For students all over Japan, March is the month of graduation. With the ongoing pandemic, many students have been unable to have mass graduation ceremonies, which may add to some of the sadness of leaving friends behind, but there's always hope for the future and good friends to cherish memories with.

In a Tweet which has over 196,000 likes and 21,000 retweets at the time of writing, Shizuoka-based photographer うちだしんのすけ Shinnosuke Uchida captured some of that fleeting joy and hope of graduation season with a photo of two high school girls on the main road of a quiet country town having a playful moment beneath a pale azure sky and the backdrop of a snow-capped Mount Fuji towering majestically behind them. The text on the photo says: 夏色フォトグラフィー (Natsuiro Photography, along with the caption: 「春、卒業」("Spring, graduation")

"High school girls in Miho (Shizuoka Prefecture) have the most photogenic everyday lives in Japan"

Reproduced with permission from Shinsuke Uchida (@SinPictures)

Shinnosuke Uchida's passion for photography began in his late 20s when he took the DSLR camera he had bought to do wedding photography and began using it to capture memories of his then new-born child. Fast forward a few years, and Uchida now has his own photography studio, Studio Blue Cider, and handles a wide range of photography from individual shoots, wedding photography, advertising and TV commercial shoots.

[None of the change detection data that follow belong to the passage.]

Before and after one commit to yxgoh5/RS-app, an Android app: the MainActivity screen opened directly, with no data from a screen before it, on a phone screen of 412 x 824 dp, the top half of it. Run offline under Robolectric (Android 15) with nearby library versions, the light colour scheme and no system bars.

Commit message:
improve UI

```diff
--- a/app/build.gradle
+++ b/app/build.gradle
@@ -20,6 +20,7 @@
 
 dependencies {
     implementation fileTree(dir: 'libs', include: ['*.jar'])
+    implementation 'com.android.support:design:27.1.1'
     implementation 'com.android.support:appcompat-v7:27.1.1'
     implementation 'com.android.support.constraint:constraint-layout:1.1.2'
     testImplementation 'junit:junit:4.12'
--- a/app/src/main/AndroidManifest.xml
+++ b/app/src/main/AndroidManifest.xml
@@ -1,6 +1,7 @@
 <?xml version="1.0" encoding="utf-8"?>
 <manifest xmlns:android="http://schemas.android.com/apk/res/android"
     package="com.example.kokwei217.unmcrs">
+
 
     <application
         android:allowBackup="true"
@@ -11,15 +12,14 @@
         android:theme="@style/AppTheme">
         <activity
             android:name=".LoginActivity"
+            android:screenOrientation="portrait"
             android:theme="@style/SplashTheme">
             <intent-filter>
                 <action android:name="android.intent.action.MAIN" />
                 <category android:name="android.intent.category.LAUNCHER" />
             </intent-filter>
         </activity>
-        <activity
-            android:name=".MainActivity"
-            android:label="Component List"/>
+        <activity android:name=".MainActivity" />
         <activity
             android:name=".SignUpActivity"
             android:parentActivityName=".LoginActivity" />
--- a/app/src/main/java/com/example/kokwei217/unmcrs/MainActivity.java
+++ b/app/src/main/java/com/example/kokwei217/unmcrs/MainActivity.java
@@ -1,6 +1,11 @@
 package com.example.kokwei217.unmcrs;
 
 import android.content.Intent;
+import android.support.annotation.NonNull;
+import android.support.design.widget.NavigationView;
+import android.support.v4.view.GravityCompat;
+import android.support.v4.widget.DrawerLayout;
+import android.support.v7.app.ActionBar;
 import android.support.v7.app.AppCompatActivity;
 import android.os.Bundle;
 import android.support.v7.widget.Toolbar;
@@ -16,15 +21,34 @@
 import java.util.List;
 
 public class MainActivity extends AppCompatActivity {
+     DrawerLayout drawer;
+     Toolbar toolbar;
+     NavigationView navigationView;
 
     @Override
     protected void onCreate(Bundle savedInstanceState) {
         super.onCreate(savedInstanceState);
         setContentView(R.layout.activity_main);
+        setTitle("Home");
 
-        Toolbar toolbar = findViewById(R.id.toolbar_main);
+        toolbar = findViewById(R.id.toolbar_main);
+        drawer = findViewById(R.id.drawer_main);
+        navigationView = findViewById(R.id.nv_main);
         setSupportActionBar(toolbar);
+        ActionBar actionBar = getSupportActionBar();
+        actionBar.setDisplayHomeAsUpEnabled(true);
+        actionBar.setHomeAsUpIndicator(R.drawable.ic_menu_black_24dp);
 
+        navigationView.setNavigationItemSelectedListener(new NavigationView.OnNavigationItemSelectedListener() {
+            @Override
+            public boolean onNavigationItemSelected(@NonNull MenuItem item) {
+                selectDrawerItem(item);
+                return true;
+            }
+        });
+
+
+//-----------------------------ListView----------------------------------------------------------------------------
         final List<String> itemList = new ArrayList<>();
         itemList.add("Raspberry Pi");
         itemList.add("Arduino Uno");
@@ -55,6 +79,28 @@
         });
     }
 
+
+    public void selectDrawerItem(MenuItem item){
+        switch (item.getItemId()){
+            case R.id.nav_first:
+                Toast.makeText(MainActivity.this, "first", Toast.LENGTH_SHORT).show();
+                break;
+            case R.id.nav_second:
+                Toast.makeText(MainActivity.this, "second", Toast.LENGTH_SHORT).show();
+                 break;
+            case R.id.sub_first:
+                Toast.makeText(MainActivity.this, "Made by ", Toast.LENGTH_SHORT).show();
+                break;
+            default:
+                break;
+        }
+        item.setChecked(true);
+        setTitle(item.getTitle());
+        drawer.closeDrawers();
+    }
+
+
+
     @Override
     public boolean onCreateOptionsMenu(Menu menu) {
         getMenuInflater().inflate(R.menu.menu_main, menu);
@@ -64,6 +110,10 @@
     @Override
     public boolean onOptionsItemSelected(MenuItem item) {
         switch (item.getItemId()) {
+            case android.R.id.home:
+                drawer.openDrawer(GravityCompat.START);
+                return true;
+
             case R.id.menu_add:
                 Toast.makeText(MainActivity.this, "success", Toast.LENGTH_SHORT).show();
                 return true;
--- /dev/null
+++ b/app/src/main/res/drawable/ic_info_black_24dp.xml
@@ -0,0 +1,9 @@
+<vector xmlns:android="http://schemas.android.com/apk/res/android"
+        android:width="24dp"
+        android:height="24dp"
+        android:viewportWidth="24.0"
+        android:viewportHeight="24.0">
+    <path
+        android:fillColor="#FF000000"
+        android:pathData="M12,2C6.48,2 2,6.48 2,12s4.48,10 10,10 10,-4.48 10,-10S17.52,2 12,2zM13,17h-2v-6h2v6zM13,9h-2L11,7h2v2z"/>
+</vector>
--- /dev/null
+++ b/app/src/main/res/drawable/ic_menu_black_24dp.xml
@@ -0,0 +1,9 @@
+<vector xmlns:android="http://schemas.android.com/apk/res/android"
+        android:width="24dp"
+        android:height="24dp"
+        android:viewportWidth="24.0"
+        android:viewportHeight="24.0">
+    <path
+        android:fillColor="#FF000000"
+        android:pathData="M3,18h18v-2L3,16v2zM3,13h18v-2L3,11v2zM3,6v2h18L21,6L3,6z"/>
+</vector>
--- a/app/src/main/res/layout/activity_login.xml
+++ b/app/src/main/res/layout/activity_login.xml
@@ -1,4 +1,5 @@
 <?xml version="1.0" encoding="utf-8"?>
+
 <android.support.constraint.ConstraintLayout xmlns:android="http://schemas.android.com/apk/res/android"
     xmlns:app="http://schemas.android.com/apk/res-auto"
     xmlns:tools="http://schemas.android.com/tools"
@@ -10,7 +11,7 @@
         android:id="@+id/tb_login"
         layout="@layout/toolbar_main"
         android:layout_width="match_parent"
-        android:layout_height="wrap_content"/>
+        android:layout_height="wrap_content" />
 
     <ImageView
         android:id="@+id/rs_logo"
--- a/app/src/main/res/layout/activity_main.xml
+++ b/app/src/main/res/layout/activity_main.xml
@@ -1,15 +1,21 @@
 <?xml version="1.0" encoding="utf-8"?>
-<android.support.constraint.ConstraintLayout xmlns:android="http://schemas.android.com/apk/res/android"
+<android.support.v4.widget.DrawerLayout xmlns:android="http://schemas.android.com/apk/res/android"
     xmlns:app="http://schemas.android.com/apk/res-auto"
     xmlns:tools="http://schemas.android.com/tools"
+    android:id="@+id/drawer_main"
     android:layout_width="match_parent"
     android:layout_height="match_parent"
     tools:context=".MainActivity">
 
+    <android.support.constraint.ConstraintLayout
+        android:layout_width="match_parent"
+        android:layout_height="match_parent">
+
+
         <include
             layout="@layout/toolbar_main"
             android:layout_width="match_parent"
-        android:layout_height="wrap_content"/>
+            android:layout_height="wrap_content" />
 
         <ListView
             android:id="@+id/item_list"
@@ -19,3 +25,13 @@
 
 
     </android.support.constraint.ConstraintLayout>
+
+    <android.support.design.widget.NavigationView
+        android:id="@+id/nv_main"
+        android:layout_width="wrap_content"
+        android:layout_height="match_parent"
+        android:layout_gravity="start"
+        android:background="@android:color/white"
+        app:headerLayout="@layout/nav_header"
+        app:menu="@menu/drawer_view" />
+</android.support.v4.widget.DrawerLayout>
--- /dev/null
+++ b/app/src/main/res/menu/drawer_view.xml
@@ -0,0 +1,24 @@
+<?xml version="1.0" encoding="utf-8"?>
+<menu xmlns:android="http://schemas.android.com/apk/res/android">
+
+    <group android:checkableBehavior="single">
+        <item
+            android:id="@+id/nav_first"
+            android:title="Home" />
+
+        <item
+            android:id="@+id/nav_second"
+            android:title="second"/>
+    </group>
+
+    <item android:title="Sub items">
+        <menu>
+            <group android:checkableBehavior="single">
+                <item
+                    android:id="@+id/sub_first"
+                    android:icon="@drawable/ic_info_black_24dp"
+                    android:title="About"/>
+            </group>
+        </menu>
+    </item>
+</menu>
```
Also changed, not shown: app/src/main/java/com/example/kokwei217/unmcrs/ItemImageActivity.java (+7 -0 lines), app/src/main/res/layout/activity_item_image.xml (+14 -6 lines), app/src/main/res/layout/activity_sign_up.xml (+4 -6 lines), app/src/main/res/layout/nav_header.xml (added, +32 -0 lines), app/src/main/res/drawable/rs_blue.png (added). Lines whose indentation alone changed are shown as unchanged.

However, since 2015, Uchida has been pursuing Natsuiro Photography (natsuiro meaning "the colors of summer") as a personal project, which focuses on the triple themes of the countryside, summer and high school girls. He has exhibited his works in his hometown of Shizuoka as well as Tokyo and Nagoya, and has published albums (now three volumes and counting).

We had a chance to interview Shinnosuke Uchida to understand why he chose this theme and understand his approach.

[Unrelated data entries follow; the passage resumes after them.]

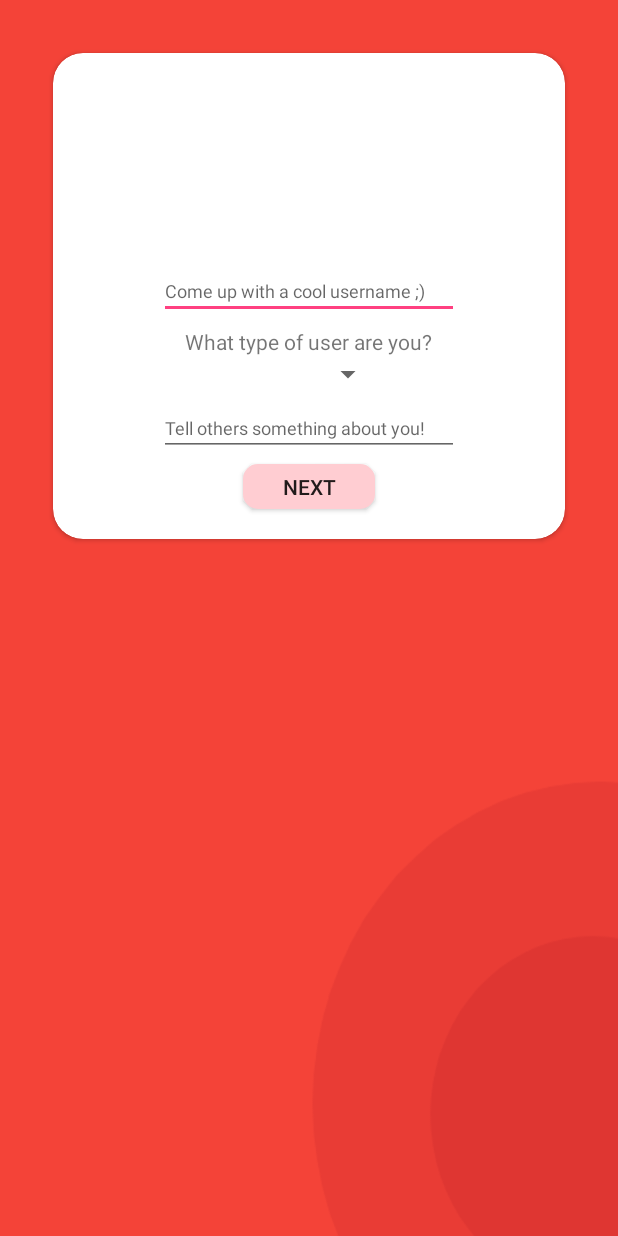
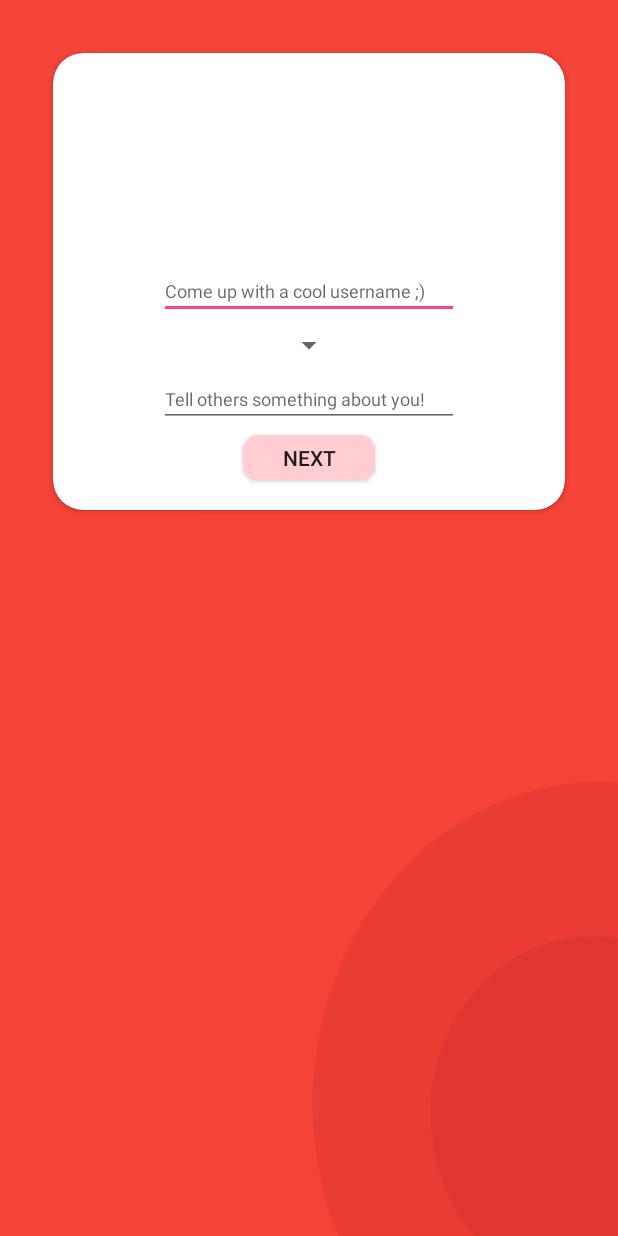
Before and after one commit to netmon39/Perty, an Android app: the layout activity_account.xml on its own in the app's theme, with its tools: preview values and no code run, on a phone screen of 412 x 824 dp. Run offline under Robolectric (Android 15) with nearby library versions, the phone set to English and light mode, and no system bars.

Commit message:
before sending mac to fix

```diff
--- a/app/src/main/res/layout/activity_account.xml
+++ b/app/src/main/res/layout/activity_account.xml
@@ -49,16 +49,9 @@
                 android:textSize="12sp"
                 />
 
-            <TextView
-                android:id="@+id/userTypeInfo"
-                android:layout_width="wrap_content"
-                android:layout_height="wrap_content"
-                android:layout_gravity="center_horizontal"
-                android:text="@string/typeTitle" />
-
             <Spinner
                 android:id="@+id/userType"
-                android:layout_width="100dp"
+                android:layout_width="wrap_content"
                 android:layout_height="wrap_content"
                 android:layout_marginBottom="5dp"
                 android:layout_gravity="center_horizontal"
```
Also changed, not shown: app/src/main/java/com/example/netipol/perty/Login/AccountActivity.java (+51 -7 lines).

grape Japan (gJ): What made you decide to combine the three elements of countryside, summer, and high school girls?

Shinnosuke Uchida (SU): Because I love summer and the countryside. Summer is the longest and most liberating time of the year, and there are many exciting things to do such as summer festivals and summer vacation. I grew up in Shizuoka, a rural area surrounded by mountains and the sea, and the scenery in the countryside reminds me of the Showa era when I spent my youth. This is why I decided to take photos of the summer scenery of the countryside.

But scenery alone is boring. I wanted to convey a story that people could relate to, so I chose high school girls living in the area as my subject.

Summer is full of vitality but it flies by so quickly. Rural landscapes are gradually disappearing due to urban development. High school girls rush through their formative adolescent years.

As you can see, summer, the countryside, and high school girls are all ephemeral in their own ways. I thought that if I could take nostalgic and sentimental photos that combined these three elements, I could create works that many people could relate to. At the same time, I hope this will instill in viewers a desire to protect this precious landscape and revitalize the region.

gJ: Do you only take pictures of high school girls and not high school boys? If so, can you tell us why?

SU: I only shoot high school girls. My theory is that male photographers are better suited to take pictures of girls and female photographers are better suited to take pictures of boys. The reason is that I believe that there are certain expressions and gestures that can only be brought out by the opposite sex.

Moreover, high school girls' school uniforms are not only worn as fashion in Japan but have also become a kind of culture that young people overseas admire. I thought I could also attract attention from people around the world that way.

A mountain of authorization statements from parents agreeing to let their daughters be models:

gJ: When you take photos, do you give instructions to the high school girl models on how to pose, or do you just try to capture them in their natural state?

SU: I aim to take pictures that let you hear a conversation going on, so I tell the models that they can act as they always do and that they should have fun as if they were playing on the day of the shoot. I try not to tell the models what to do for posing, etc., and find out what they like to do from their natural movements. If there's a moment I like, I say: "I like what you just did!" I try not to tell them what to do.

gJ: What kind of feedback have you received from your models? If there's a memorable epsiode, please share it with us.

SU: Most of the models say: "I enjoyed the shoot very much! It was an invaluable experience! Please shoot with me again!"

However, I was particularly impressed by a girl who won the Grand Prix at a beauty pageant at the university she entered after graduating from high school. She used a photo from Natsuiro Photography when she applied for the contest. The girl said to me, "I wouldn't be where I am today if you hadn't taken my pictures. I am so grateful!" I was so happy that I nearly jumped for joy!

Shinnosuke Uchida will be exhibiting his works from April 1st at the Verkehr Shimizu Port Terminal Museum:

If you'd like to see more of Shinnosuke Uchida's photography, you can follow him on Twitter, view his Natsuiro Photography collection on his website, and purchase his albums at his online store here.

By - grape Japan editorial staff.